  • by DERoss ( 1919496 ) on Sunday May 28, 2017 @06:29PM (#54502935)

    If a house with extensive I0T devices is being monitored, the mere existence of Internet traffic can be a serious problem. If such traffic ceases or merely drops, that can be an indicator that no one is home, making the house a target for burglars.

    More than four years ago, this vulnerability was described relative to so-called smart electric meters. The lack of encryption in the signals transmitted by those meters made it even easier to determine which houses should be targeted for burglary. That is because a vacant house might still have a refrigerator running or a lamp left on. With no encryption, the meter readings can be analyzed to determine the amount of electricity being used. Minimal usage means no one is home. The reality of this vulnerability was described in a research paper presented at the 19th ACM Conference on Computer and Communications Security in 2012.

    • This vulnerability has been well known and documented far earlier as well. For instance, military networks (used to? still do?) fill most of the remaining capacity in their channels with junk data that's designed to be indistinguishable from real data that's been encrypted, that way an adversary listening passively can't tell when there's more activity.

  • due to dubious cost:benefit ratio.
    • by Anonymous Coward

      As far as I am concrned, all of this IoT crap has NO benefits at all except for the companies that are using them to spy on the people who buy them!

  • Lights on in the home are indication that residents are at home! News at 11.

    • by SeaFox ( 739806 )

      Lights on in the home are indication that residents are at home!

      Just like the timer on the table lamp making the lights go on and off like someone's home when you're gone, it wouldn't be that hard to do the same things to add noise to the IoT info. Have an automated recording make unnecessary requests to the Amazon Echo (8pm: recording has Echo play Hootie and the Blowfish songs for a half hour), or send signals to WeMo outlets to turn things on/off.

  • Ah, folks, well known issue in communications. Even if you can't crack the encryption, looking at WHO is talking when, and who is talking to whom (or who broadcasts, and who replies) is well known in ELINT fields, like for decades. The ways around it are known too - false transmissions/replies etc. If I always, and I mean ALWAYS send data at the same rate (by sending non important traffic at all times) make traffic analysis hard, or if I build in code to randomly add bursts of traffic, all this starts to get complex, as now you have to do statistical analysis to see if there really is something there or not.
    Crypto/ELINT guys have worried about this kind of stuff for decades

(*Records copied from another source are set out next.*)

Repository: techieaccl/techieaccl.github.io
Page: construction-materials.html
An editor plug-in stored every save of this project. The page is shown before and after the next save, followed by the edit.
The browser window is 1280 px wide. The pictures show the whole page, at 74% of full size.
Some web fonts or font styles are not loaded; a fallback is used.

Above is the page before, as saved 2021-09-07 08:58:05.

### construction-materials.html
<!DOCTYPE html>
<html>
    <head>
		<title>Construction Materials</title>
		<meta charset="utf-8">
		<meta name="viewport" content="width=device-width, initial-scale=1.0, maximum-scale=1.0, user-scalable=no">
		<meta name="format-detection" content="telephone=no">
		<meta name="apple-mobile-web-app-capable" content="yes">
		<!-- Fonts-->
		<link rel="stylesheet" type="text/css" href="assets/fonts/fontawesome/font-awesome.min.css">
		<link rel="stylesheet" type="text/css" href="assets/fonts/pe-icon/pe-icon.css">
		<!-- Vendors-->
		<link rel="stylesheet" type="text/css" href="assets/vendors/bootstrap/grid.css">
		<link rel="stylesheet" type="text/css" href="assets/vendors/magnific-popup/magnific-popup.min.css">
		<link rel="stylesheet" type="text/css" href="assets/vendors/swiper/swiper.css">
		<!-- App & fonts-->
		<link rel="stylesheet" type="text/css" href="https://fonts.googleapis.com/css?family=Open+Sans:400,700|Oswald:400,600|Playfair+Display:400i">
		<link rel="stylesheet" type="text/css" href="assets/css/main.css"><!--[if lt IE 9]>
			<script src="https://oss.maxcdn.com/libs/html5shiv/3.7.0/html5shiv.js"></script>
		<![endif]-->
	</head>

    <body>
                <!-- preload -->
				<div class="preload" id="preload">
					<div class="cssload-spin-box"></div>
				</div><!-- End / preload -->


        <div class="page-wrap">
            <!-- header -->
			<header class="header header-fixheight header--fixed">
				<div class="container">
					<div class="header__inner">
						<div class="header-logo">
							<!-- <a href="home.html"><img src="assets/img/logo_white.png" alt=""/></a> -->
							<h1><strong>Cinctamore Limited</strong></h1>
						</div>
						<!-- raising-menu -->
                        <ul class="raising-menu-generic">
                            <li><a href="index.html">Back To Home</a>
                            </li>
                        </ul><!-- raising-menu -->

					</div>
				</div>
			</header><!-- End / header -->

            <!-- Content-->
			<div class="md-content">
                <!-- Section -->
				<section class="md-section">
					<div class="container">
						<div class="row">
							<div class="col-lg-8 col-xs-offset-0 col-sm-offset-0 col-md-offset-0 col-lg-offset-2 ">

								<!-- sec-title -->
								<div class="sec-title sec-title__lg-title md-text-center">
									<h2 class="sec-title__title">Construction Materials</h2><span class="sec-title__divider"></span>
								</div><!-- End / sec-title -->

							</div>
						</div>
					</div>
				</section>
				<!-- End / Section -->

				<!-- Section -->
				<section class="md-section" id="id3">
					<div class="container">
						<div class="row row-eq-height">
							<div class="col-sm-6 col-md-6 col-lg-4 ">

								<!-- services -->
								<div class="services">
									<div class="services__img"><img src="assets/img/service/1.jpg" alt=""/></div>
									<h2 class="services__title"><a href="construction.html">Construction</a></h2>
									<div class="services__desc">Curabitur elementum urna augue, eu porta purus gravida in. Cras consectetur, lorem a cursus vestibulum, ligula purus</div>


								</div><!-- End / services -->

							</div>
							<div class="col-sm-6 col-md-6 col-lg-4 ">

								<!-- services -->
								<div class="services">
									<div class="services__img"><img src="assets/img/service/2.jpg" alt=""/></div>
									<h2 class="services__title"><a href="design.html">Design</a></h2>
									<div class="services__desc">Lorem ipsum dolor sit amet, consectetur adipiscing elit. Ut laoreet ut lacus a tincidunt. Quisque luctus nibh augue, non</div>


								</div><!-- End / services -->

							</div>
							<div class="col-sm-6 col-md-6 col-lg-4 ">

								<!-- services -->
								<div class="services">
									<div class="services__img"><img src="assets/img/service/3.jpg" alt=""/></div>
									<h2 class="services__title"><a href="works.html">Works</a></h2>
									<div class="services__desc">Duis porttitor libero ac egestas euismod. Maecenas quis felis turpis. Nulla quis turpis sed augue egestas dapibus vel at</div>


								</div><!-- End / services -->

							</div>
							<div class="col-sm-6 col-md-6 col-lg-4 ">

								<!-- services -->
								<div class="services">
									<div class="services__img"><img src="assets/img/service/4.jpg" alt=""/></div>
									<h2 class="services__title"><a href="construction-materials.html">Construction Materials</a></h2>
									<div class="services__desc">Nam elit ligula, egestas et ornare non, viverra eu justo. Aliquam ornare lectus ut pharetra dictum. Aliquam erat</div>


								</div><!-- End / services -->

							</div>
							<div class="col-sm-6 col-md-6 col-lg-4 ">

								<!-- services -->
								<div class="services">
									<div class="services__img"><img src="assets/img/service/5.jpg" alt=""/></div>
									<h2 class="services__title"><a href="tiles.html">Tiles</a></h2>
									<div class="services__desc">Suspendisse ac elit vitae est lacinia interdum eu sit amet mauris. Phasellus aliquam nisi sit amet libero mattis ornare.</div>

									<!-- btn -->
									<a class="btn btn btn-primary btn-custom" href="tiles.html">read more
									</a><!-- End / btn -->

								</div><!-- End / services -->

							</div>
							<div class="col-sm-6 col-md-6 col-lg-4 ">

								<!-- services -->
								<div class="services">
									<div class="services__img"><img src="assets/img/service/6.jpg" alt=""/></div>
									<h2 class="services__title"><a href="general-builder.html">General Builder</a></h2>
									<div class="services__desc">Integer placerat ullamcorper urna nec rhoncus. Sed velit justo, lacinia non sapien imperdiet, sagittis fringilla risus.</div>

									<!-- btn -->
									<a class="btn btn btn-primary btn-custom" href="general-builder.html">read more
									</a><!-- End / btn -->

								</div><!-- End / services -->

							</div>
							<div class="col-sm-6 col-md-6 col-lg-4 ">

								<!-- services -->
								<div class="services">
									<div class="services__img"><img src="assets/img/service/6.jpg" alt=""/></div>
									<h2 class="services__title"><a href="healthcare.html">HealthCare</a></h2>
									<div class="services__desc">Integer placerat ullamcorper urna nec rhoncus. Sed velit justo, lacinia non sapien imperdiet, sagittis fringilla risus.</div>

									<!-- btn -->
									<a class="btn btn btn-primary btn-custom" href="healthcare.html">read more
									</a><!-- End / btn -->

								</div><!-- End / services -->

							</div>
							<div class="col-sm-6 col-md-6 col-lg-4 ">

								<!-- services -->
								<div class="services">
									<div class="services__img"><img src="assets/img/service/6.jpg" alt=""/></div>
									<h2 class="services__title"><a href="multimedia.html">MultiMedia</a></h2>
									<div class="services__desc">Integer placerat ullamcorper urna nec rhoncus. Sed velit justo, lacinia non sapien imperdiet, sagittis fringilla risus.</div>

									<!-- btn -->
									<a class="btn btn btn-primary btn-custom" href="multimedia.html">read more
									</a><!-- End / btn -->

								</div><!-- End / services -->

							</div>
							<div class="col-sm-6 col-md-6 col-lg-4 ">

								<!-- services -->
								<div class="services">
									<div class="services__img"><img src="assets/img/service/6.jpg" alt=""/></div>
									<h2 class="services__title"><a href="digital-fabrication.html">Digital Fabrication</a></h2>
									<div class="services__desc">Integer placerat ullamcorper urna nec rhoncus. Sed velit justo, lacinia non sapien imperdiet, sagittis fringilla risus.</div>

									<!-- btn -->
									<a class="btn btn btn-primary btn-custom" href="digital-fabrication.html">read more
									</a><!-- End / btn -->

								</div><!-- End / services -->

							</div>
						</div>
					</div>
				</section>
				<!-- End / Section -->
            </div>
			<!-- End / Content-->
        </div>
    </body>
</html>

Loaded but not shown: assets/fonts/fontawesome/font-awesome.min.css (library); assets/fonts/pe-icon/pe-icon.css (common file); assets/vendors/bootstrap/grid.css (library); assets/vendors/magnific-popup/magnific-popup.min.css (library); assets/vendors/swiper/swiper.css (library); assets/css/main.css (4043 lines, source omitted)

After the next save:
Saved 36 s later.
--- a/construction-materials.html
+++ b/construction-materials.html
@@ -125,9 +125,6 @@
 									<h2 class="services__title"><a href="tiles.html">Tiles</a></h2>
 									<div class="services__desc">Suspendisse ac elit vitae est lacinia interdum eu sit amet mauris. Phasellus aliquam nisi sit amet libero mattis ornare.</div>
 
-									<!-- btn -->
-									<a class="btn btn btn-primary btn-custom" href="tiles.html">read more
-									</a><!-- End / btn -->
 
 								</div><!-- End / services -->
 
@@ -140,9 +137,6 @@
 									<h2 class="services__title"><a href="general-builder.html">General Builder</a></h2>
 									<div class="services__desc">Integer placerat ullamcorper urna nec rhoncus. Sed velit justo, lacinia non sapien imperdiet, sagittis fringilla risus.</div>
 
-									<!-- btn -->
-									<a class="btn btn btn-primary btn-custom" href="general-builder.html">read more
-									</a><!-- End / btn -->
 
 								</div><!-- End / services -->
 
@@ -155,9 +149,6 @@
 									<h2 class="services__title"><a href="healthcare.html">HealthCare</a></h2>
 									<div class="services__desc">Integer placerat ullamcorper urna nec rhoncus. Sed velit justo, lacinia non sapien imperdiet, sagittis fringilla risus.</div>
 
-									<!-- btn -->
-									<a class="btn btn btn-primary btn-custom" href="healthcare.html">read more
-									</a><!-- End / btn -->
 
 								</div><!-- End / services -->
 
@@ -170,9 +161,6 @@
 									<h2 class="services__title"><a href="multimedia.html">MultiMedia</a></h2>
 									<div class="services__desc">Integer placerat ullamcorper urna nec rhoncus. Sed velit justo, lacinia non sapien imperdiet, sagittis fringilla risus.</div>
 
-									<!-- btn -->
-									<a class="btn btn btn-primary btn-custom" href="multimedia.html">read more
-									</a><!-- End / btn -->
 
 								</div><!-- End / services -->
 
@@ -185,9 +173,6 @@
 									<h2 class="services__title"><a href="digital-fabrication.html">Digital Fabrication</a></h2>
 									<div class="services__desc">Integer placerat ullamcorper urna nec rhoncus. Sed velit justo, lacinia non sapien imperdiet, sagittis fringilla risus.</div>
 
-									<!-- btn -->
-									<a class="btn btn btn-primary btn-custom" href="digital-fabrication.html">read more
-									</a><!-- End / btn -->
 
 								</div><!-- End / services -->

  • by houghi ( 78078 ) on Monday May 29, 2017 @07:49AM (#54504741)

    I was looking for a remote thing to turn on and of a light. Only one said that the information would be send to a server in China. All the rest did not talk about it and made it appear as if it would only connect to your router and then you could connect to it with your cellphone.

    And I have looked at many of them in several countries. So if I, who understands a little bit about Internet, can almost be fooled in buying one, How will the 95% of the people who have no idea protect themselves?

    People have NO idea what is going to be send, where it is going to be send and how to protect themselves of sending or receiving things.

    Because if they did, we would not getting any more spam.

  • Straw man argument depends on the breaking of the WiFi network. Of course if you're on the network you can monitor activity. However, breaking WiFi remains a serious challenge for over a decade.

    Another non-story.

Machines certainly can solve problems, store information, correlate, and play games -- but not with pleasure. -- Leo Rosten